:: RECORDS TO PROCESS ::

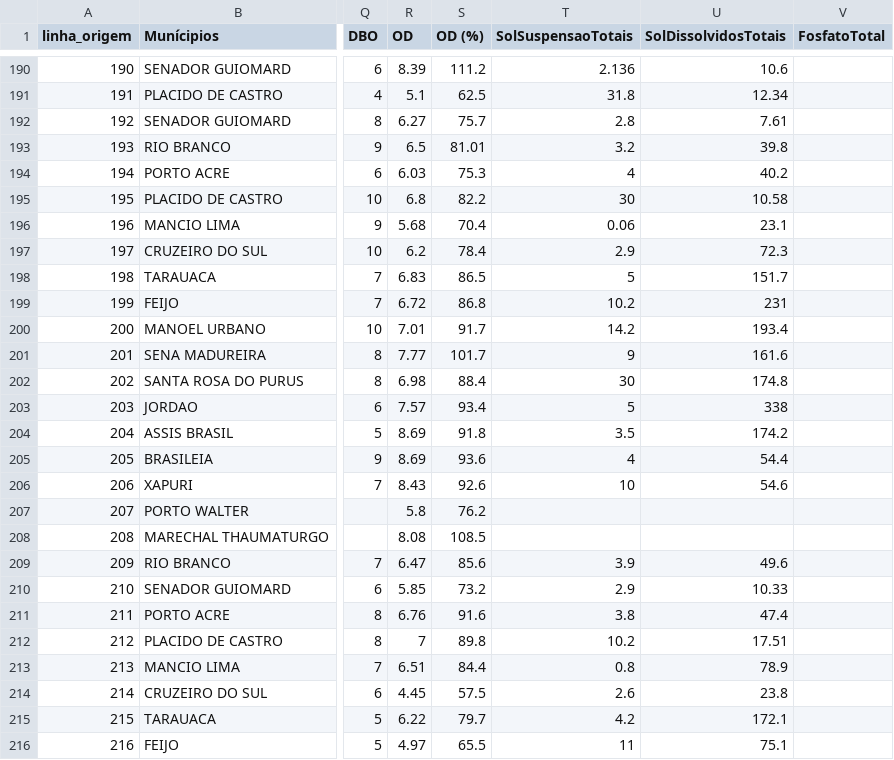
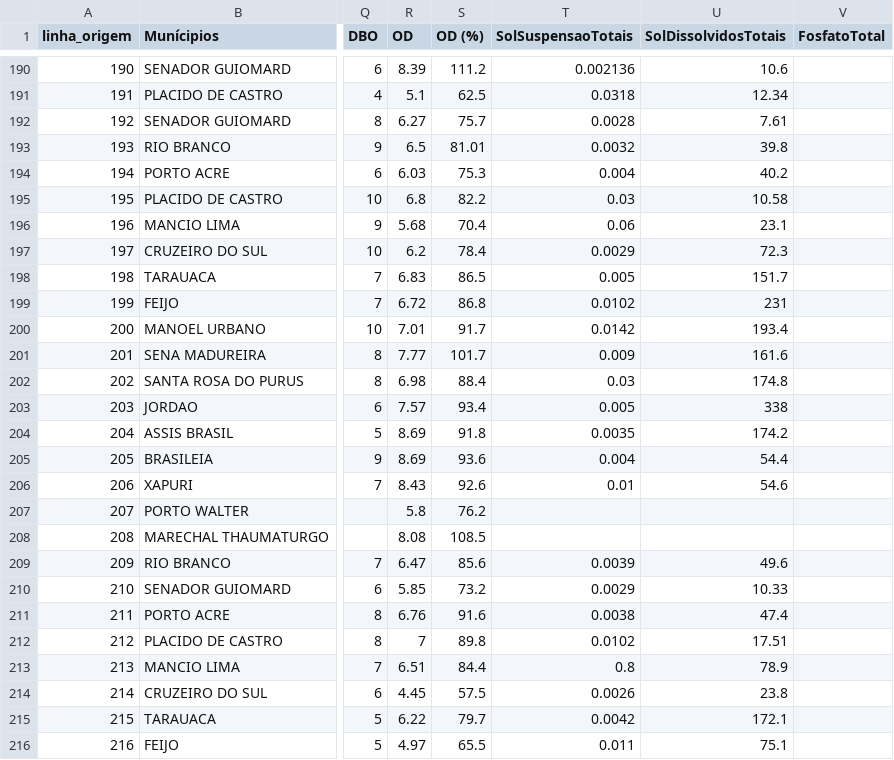
Before and after one commit to erissoncameli-prog/siguc-ac, a CSV file: docs/qualidade-agua/serie-historica.csv, drawn as a sheet; only a part is shown, gaps mark what is left out; the diff covers the shown part only; the diff names each change by its address in the sheet, - before the commit and + after, or states it on an @@ line.

```diff
--- a/docs/qualidade-agua/serie-historica.csv
+++ b/docs/qualidade-agua/serie-historica.csv
-T190 (SolSuspensaoTotais): 2.136
+T190 (SolSuspensaoTotais): 0.002136
-T191 (SolSuspensaoTotais): 31.8
+T191 (SolSuspensaoTotais): 0.0318
-T192 (SolSuspensaoTotais): 2.8
+T192 (SolSuspensaoTotais): 0.0028
-T193 (SolSuspensaoTotais): 3.2
+T193 (SolSuspensaoTotais): 0.0032
-T194 (SolSuspensaoTotais): 4
+T194 (SolSuspensaoTotais): 0.004
-T195 (SolSuspensaoTotais): 30
+T195 (SolSuspensaoTotais): 0.03
-T197 (SolSuspensaoTotais): 2.9
+T197 (SolSuspensaoTotais): 0.0029
-T198 (SolSuspensaoTotais): 5
+T198 (SolSuspensaoTotais): 0.005
-T199 (SolSuspensaoTotais): 10.2
+T199 (SolSuspensaoTotais): 0.0102
-T200 (SolSuspensaoTotais): 14.2
+T200 (SolSuspensaoTotais): 0.0142
-T201 (SolSuspensaoTotais): 9
+T201 (SolSuspensaoTotais): 0.009
-T202 (SolSuspensaoTotais): 30
+T202 (SolSuspensaoTotais): 0.03
-T203 (SolSuspensaoTotais): 5
+T203 (SolSuspensaoTotais): 0.005
-T204 (SolSuspensaoTotais): 3.5
+T204 (SolSuspensaoTotais): 0.0035
-T205 (SolSuspensaoTotais): 4
+T205 (SolSuspensaoTotais): 0.004
-T206 (SolSuspensaoTotais): 10
+T206 (SolSuspensaoTotais): 0.01
-T209 (SolSuspensaoTotais): 3.9
+T209 (SolSuspensaoTotais): 0.0039
-T210 (SolSuspensaoTotais): 2.9
+T210 (SolSuspensaoTotais): 0.0029
-T211 (SolSuspensaoTotais): 3.8
+T211 (SolSuspensaoTotais): 0.0038
-T212 (SolSuspensaoTotais): 10.2
+T212 (SolSuspensaoTotais): 0.0102
-T214 (SolSuspensaoTotais): 2.6
+T214 (SolSuspensaoTotais): 0.0026
-T215 (SolSuspensaoTotais): 4.2
+T215 (SolSuspensaoTotais): 0.0042
-T216 (SolSuspensaoTotais): 11
+T216 (SolSuspensaoTotais): 0.011
```
Also changed, not shown: 86 edited cells elsewhere in this file, 4 other files.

:::

## WHAT YOU HAVE TO DO
Although the records include pictures, output only their text, exactly and completely.

## EXERCISE OUTPUT
Before and after one commit to erissoncameli-prog/siguc-ac, a CSV file: docs/qualidade-agua/serie-historica.csv, drawn as a sheet; only a part is shown, gaps mark what is left out; the diff covers the shown part only; the diff names each change by its address in the sheet, - before the commit and + after, or states it on an @@ line.

```diff
--- a/docs/qualidade-agua/serie-historica.csv
+++ b/docs/qualidade-agua/serie-historica.csv
-T190 (SolSuspensaoTotais): 2.136
+T190 (SolSuspensaoTotais): 0.002136
-T191 (SolSuspensaoTotais): 31.8
+T191 (SolSuspensaoTotais): 0.0318
-T192 (SolSuspensaoTotais): 2.8
+T192 (SolSuspensaoTotais): 0.0028
-T193 (SolSuspensaoTotais): 3.2
+T193 (SolSuspensaoTotais): 0.0032
-T194 (SolSuspensaoTotais): 4
+T194 (SolSuspensaoTotais): 0.004
-T195 (SolSuspensaoTotais): 30
+T195 (SolSuspensaoTotais): 0.03
-T197 (SolSuspensaoTotais): 2.9
+T197 (SolSuspensaoTotais): 0.0029
-T198 (SolSuspensaoTotais): 5
+T198 (SolSuspensaoTotais): 0.005
-T199 (SolSuspensaoTotais): 10.2
+T199 (SolSuspensaoTotais): 0.0102
-T200 (SolSuspensaoTotais): 14.2
+T200 (SolSuspensaoTotais): 0.0142
-T201 (SolSuspensaoTotais): 9
+T201 (SolSuspensaoTotais): 0.009
-T202 (SolSuspensaoTotais): 30
+T202 (SolSuspensaoTotais): 0.03
-T203 (SolSuspensaoTotais): 5
+T203 (SolSuspensaoTotais): 0.005
-T204 (SolSuspensaoTotais): 3.5
+T204 (SolSuspensaoTotais): 0.0035
-T205 (SolSuspensaoTotais): 4
+T205 (SolSuspensaoTotais): 0.004
-T206 (SolSuspensaoTotais): 10
+T206 (SolSuspensaoTotais): 0.01
-T209 (SolSuspensaoTotais): 3.9
+T209 (SolSuspensaoTotais): 0.0039
-T210 (SolSuspensaoTotais): 2.9
+T210 (SolSuspensaoTotais): 0.0029
-T211 (SolSuspensaoTotais): 3.8
+T211 (SolSuspensaoTotais): 0.0038
-T212 (SolSuspensaoTotais): 10.2
+T212 (SolSuspensaoTotais): 0.0102
-T214 (SolSuspensaoTotais): 2.6
+T214 (SolSuspensaoTotais): 0.0026
-T215 (SolSuspensaoTotais): 4.2
+T215 (SolSuspensaoTotais): 0.0042
-T216 (SolSuspensaoTotais): 11
+T216 (SolSuspensaoTotais): 0.011
```
Also changed, not shown: 86 edited cells elsewhere in this file, 4 other files.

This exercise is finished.